As I was driving home it hit me, little has improved in our community over the course of the last decade. Most kids (and adults) still lack the values those parents fought to have taught. Common courtesy is far less common now than it was then. Property crime is much higher rate than it was ten years ago. Our community has experienced a school shooting in recent years and nearly every social problem under the sun has blossomed in the years since the program was implemented.
Why, after all the tax dollars spent and all the hours put into teaching and training kids to embrace virtues have we seen so little improvement in the moral climate of our community?
It is not the fault of the brave parents who battled to bring values education into the schools. Those parents followed their conscience and worked their tails off to make a difference. That kind of moral courage is never wrong. Nor, should the blame be laid at the feet of the school system. In a post-modern, post-values, post-Christian world some very courageous leaders took a risk and made a valiant attempt at standing up for some timeless truths. That kind of bravery should always be celebrated.
The fault lies with society at large.
For well over a century, individuals have wanted and, in some cases, even demanded values unique to Christianity be taught without all the pesky obedience to God that accompanies genuine Christianity. Our culture wants nice people who practice Christian generosity in the event of a natural disaster or tragedy (Proverbs 11:25, 2nd Corinthians 9:6). We want people to be kind, benevolent, compassionate and nice (Ephesians 4:32, Proverbs 11:17, Proverbs 14:21). We want people to be honest and upright as Christianity demands (Leviticus 19:11, Colossians 3:11). We want people in our culture to value family as the Bible teaches (Exodus 20:14, Ephesians 6:1, Ephesians 6:4). These are all great values and we celebrate them openly.

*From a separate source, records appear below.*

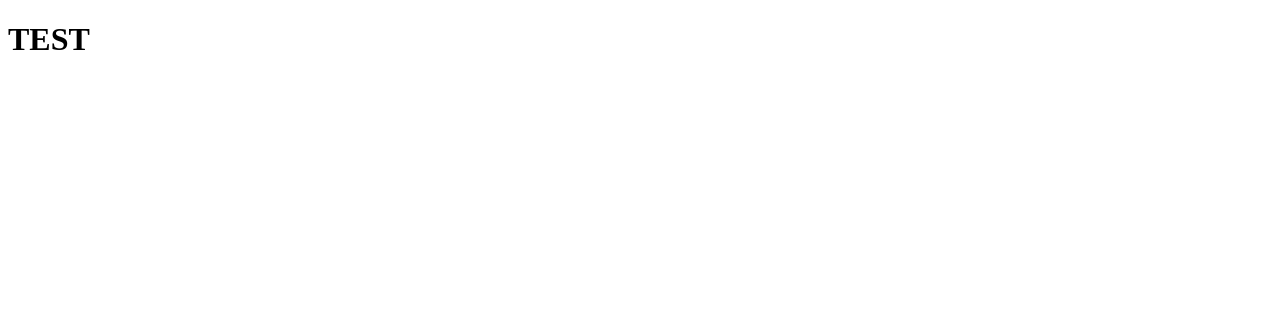
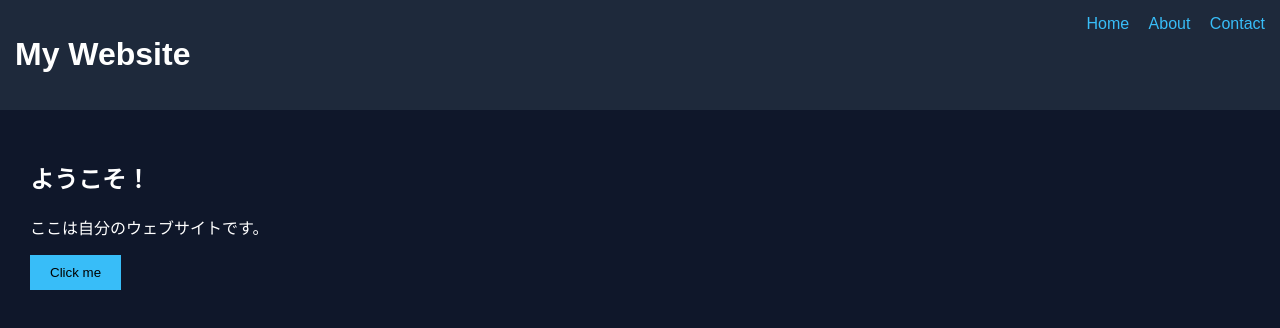
Before and after one commit to KJ87SAT/kj_87_web, a plain HTML site: page index.html in a window 1280 px wide. Drawn offline with Linux system fonts and the light colour scheme.

Commit message:
ファイル変更

```diff
--- a/index.html
+++ b/index.html
@@ -1,11 +1,28 @@
 <!DOCTYPE html>
 <html lang="ja">
 <head>
-    <meta charset="UTF-8">
-    <meta name="viewport" content="width=device-width, initial-scale=1.0">
-    <title>KJ_87｜Website</title>
+  <meta charset="UTF-8">
+  <title>My Website</title>
+  <link rel="stylesheet" href="style.css">
 </head>
 <body>
-    <h1>TEST</h1>
+
+  <header>
+    <h1>My Website</h1>
+    <nav>
+      <a href="#">Home</a>
+      <a href="#">About</a>
+      <a href="#">Contact</a>
+    </nav>
+  </header>
+
+  <main>
+    <h2>ようこそ！</h2>
+    <p>ここは自分のウェブサイトです。</p>
+
+    <button onclick="sayHello()">Click me</button>
+  </main>
+
+  <script src="script.js"></script>
 </body>
 </html>
--- /dev/null
+++ b/script.js
@@ -0,0 +1,3 @@
+function sayHello() {
+  alert("Hello! Website is working!");
+}
--- a/style.css
+++ b/style.css
@@ -0,0 +1,31 @@
+body {
+  margin: 0;
+  font-family: sans-serif;
+  background: #0f172a;
+  color: white;
+}
+
+header {
+  background: #1e293b;
+  padding: 15px;
+  display: flex;
+  justify-content: space-between;
+}
+
+nav a {
+  color: #38bdf8;
+  margin-left: 15px;
+  text-decoration: none;
+}
+
+main {
+  padding: 30px;
+}
+
+button {
+  padding: 10px 20px;
+  background: #38bdf8;
+  border: none;
+  color: black;
+  cursor: pointer;
+}
```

No one wants to be burdened with any silly moral restrictions that might mess with our personal choices. We do not want God meddling in our sex lives, telling us how many genders there are or putting boundaries up on what we watch on television. We for sure do not want Christianity to inform our views concerning drug legalization or childrearing practices. God can mind His own dang business when it comes to our personal choices.
Thank you very much.
The problem with this kind of thinking is that it will work for a generation or two, perhaps even three. When Christianity is authentic it is powerful enough that Christian virtues (patience, kindness, temperance, generosity, self-discipline) will live on in succeeding generations who don’t really have a relationship with Jesus. However, sooner or later the veneer of Christianity will begin to peel off of society and when that happens the society begins to unravel and behave in a way that is a lot less Christian.
This is where we’re living right now.
Western Civilization has been living in the shadow of the blessings that were not earned (Deuteronomy 28, 1st Samuel 15:22, Psalm 128:1-3, John 14:23, 2nd John 1:6). As that shadow shortens our society is left with the dregs of a post-Christian reality: rudeness, disobedient children, corrupt politicians, lawlessness, sexual deviancy, broken families and random violence (Ezekiel 23:35, 2nd Timothy 3:1-5).
We will never get our homes, churches, community or country back to a place of blessing by painting society with yet another whitewashing of Christian virtues. We need real authentic Christianity not just Christian virtues. Christians need to get back to the business of repentance and making disciples. It all starts with making sure our own heart is right with God and other people. Once that is done Christians need to get into their communities with God’s truth and love and tell the truth about what really saves us (Acts 16:31).